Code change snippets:
▼

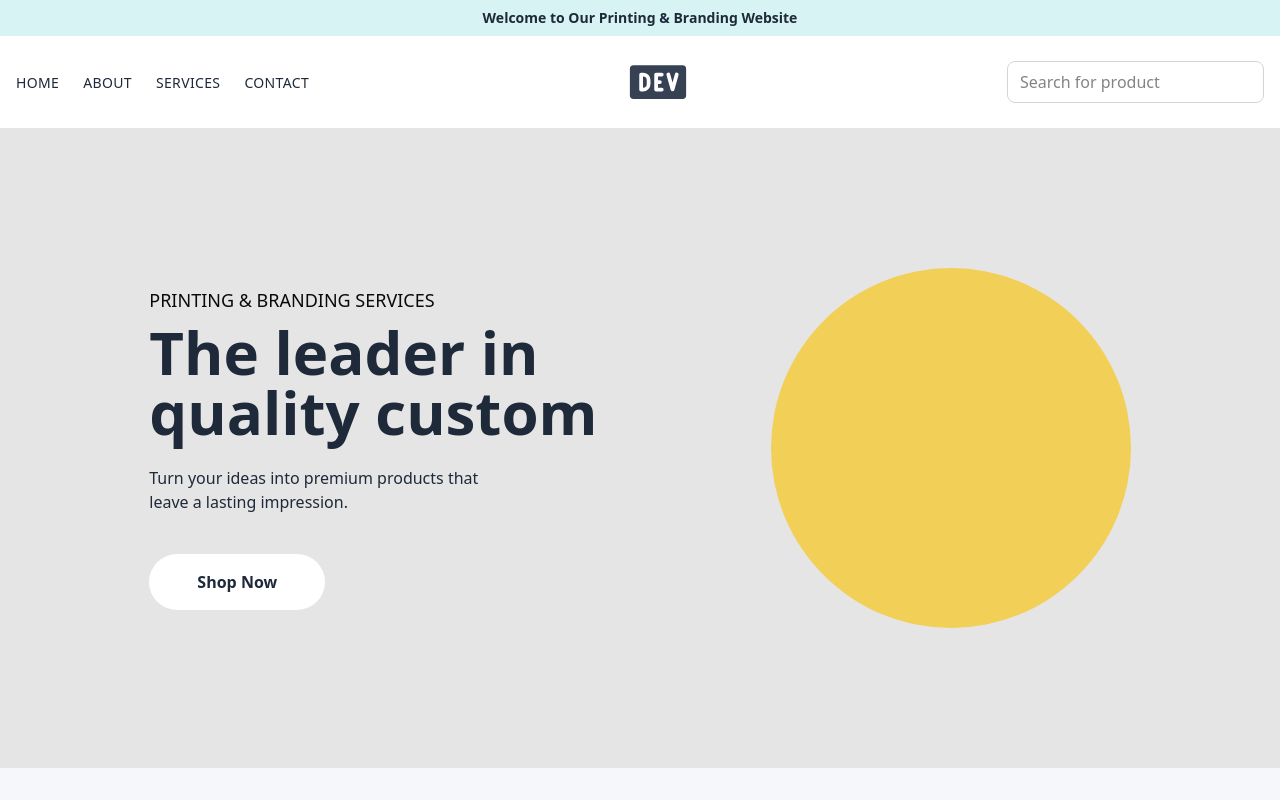
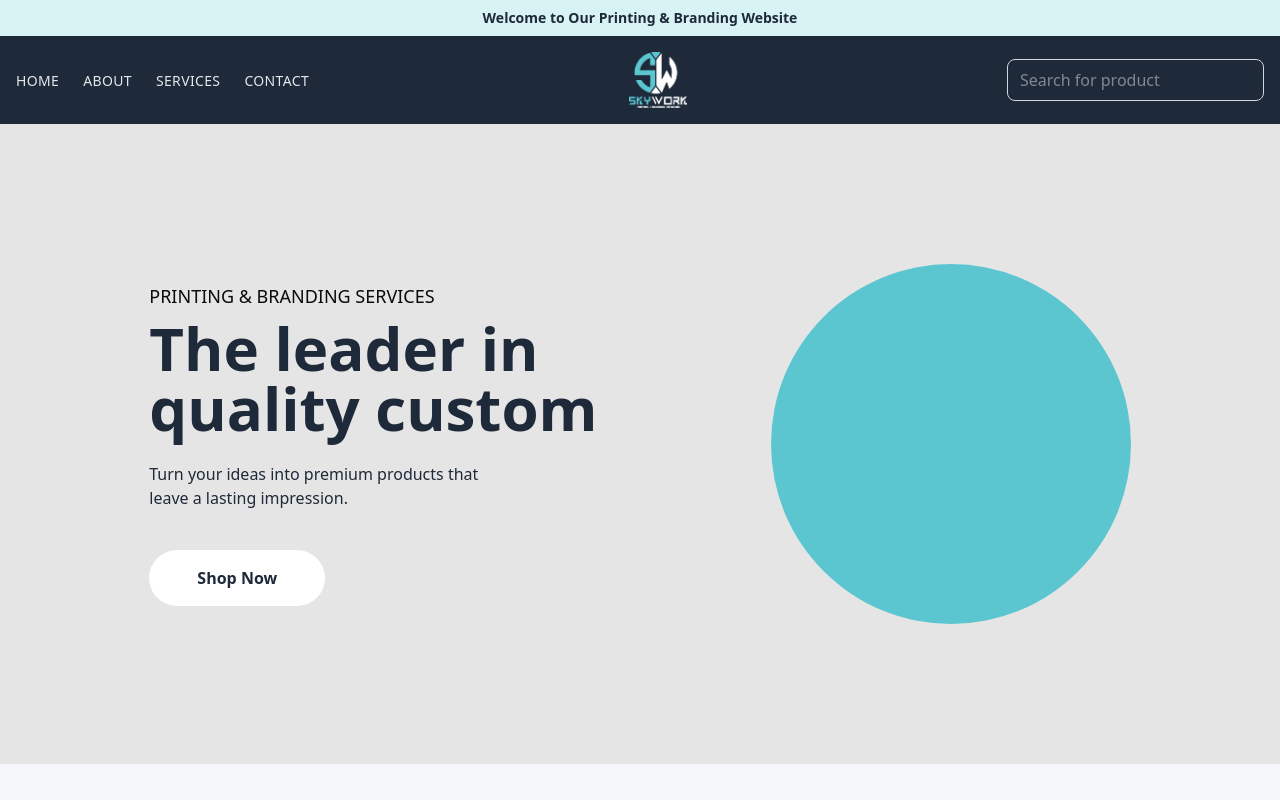
Before and after one commit to Paulhakeem/front, a Nuxt app: page / in a window 1280 px wide. Shown: the top 800 px of the page. Built offline with nearby package versions, Linux system fonts and the light colour scheme.

Commit message:
adding logo

```diff
--- a/app/components/Header/header.vue
+++ b/app/components/Header/header.vue
@@ -16,13 +16,13 @@
       </p>
 
       <button
-        class="bg-white text-gray-800 font-semibold py-4 px-6 rounded-full mt-10 w-44 p-4 cursor-pointer hover:bg-gray-100 transition duration-300"
+        class="bg-white text-gray-800 font-semibold py-4 px-6 rounded-full mt-10 w-44 p-4 cursor-pointer hover:bg-[#5cc6d0] transition duration-300"
       >
         Shop Now
       </button>
     </div>
     <div
-      class="bg-[#f2cf57] flex justify-center items-center p-2 mt-10 lg:mt-0 rounded-full size-80 lg:size-90"
+      class="bg-[#5cc6d0] flex justify-center items-center p-2 mt-10 lg:mt-0 rounded-full size-80 lg:size-90"
     ></div>
   </div>
 </template>
--- a/app/components/Sidebar/Menu.vue
+++ b/app/components/Sidebar/Menu.vue
@@ -1,11 +1,11 @@
 <template>
-  <nav class="bg-white flex items-center justify-between p-4">
+  <nav class="bg-gray-800 flex items-center justify-between p-4">
     <!-- Left side menu -->
     <ul class="flex space-x-6">
       <li v-for="(item, index) in menu" :key="index">
         <a
           :href="item.path"
-          class="text-gray-800 hover:border-b hover:border-b-[#d8f3f4] text-sm font-medium tracking-wide uppercase"
+          class="text-gray-200 hover:border-b hover:border-b-[#d8f3f4] text-sm font-medium tracking-wide uppercase"
         >
           {{ item.name }}
         </a>
@@ -14,7 +14,7 @@
 
     <!-- Center icon -->
     <div class="flex justify-center flex-1">
-      <Icon name="ph:dev-to-logo-fill" class="text-gray-700 text-6xl" />
+     <img src="/images/logo.png" alt="logo" class="h-14" />
     </div>
 
     <!-- Right side (placeholder for profile/login/etc) -->
@@ -23,7 +23,7 @@
         <input
           type="text"
           placeholder="Search for product"
-          class=" px-3 py-2 border border-gray-300 rounded-md focus:outline-none focus:ring-2 focus:ring-[#d8f3f4]"
+          class="text-gray-200 px-3 py-2 border border-gray-300 rounded-md focus:outline-none focus:ring-2 focus:ring-[#d8f3f4]"
         />
       </div>
     </div>
--- a/app/components/Sidebar/index.vue
+++ b/app/components/Sidebar/index.vue
@@ -1,18 +1,18 @@
 <template>
-  <main class="bg-[#f6f7fb] sticky top-0 z-50">
+  <main class="bg-gray-800 sticky top-0 z-50">
     <div class="flex p-4 lg:hidden">
       <div class="flex justify-between items-center w-full">
         <Icon
-          class="cursor-pointer left-2 top-2"
+          class="cursor-pointer left-2 top-2 text-gray-200"
           size="30"
           name="material-symbols:menu"
           @click="toggleMenu"
         />
-        <Icon name="ph:dev-to-logo-fill" class="text-gray-700 text-6xl" />
+        <img src="/images/logo.png" alt="logo" class="h-10" />
       </div>
       <div
         v-if="menu"
-        class="fixed w-2/3 h-full bg-white shadow-lg top-0 left-0 z-40 p-4 mt-4"
+        class="fixed w-2/3 h-screen bg-white shadow-lg top-0 left-0 z-40 p-4 mt-4"
       >
         <div class="flex justify-between items-center mb-8">
           <Icon
```
Also changed, not shown: public/images/logo.png (added).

▲

Check each line above for the string "pointer", then copy the ones that have it.

-        class="bg-white text-gray-800 font-semibold py-4 px-6 rounded-full mt-10 w-44 p-4 cursor-pointer hover:bg-gray-100 transition duration-300"
+        class="bg-white text-gray-800 font-semibold py-4 px-6 rounded-full mt-10 w-44 p-4 cursor-pointer hover:bg-[#5cc6d0] transition duration-300"
-          class="cursor-pointer left-2 top-2"
+          class="cursor-pointer left-2 top-2 text-gray-200"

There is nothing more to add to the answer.